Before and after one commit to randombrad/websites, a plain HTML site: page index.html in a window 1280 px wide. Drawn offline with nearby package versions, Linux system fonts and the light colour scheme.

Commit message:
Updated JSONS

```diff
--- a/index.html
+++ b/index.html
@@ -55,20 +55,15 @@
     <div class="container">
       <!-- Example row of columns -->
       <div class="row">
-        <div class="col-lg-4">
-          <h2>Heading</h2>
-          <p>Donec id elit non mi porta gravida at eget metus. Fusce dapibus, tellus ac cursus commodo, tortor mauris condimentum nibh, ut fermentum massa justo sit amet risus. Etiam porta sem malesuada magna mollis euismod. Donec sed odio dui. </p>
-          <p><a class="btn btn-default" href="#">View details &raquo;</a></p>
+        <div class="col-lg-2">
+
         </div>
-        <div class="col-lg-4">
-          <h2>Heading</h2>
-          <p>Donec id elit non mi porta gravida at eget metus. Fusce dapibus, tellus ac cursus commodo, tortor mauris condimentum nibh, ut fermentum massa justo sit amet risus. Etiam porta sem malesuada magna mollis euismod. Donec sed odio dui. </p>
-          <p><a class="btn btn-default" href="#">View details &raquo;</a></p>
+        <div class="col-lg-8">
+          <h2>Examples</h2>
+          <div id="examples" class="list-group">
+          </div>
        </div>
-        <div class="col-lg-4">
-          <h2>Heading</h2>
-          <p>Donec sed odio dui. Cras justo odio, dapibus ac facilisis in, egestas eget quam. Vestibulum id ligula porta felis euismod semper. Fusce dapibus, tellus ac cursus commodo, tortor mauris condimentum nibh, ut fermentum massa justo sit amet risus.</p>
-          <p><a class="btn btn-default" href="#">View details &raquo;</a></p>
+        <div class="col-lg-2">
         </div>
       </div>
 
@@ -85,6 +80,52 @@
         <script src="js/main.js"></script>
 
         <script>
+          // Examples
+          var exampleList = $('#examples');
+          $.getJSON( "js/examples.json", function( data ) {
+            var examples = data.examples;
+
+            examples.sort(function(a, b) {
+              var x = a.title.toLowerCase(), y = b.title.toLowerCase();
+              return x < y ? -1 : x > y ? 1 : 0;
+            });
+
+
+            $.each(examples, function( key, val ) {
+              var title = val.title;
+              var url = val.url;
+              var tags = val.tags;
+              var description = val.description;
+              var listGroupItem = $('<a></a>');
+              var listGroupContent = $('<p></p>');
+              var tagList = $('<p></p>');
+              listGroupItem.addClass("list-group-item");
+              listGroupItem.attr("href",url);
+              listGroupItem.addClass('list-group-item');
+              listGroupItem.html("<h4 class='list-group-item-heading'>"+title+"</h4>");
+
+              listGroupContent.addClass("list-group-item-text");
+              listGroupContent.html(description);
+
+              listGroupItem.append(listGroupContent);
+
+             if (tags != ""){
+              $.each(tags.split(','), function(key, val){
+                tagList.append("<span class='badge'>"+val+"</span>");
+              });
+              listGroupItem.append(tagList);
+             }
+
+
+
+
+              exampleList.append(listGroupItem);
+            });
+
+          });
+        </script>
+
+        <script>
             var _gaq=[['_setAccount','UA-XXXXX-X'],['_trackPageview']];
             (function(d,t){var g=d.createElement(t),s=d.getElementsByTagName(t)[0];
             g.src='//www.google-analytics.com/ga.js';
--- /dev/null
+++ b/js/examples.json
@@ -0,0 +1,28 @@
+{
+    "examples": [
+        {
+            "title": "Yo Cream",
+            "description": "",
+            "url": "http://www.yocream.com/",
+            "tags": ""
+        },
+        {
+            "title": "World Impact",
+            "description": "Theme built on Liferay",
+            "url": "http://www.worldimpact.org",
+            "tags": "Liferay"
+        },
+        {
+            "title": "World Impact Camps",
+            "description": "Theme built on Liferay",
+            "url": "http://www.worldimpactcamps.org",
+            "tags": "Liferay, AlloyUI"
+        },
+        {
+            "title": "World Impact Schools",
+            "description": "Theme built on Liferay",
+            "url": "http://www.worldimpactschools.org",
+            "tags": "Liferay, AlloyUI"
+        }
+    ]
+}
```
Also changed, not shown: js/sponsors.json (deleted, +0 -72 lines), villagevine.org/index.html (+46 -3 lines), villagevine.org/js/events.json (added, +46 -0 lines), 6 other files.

════════════════════

About this task:
Go through the material above and count the lines that include "html". Give the number alone.

Task solution:
6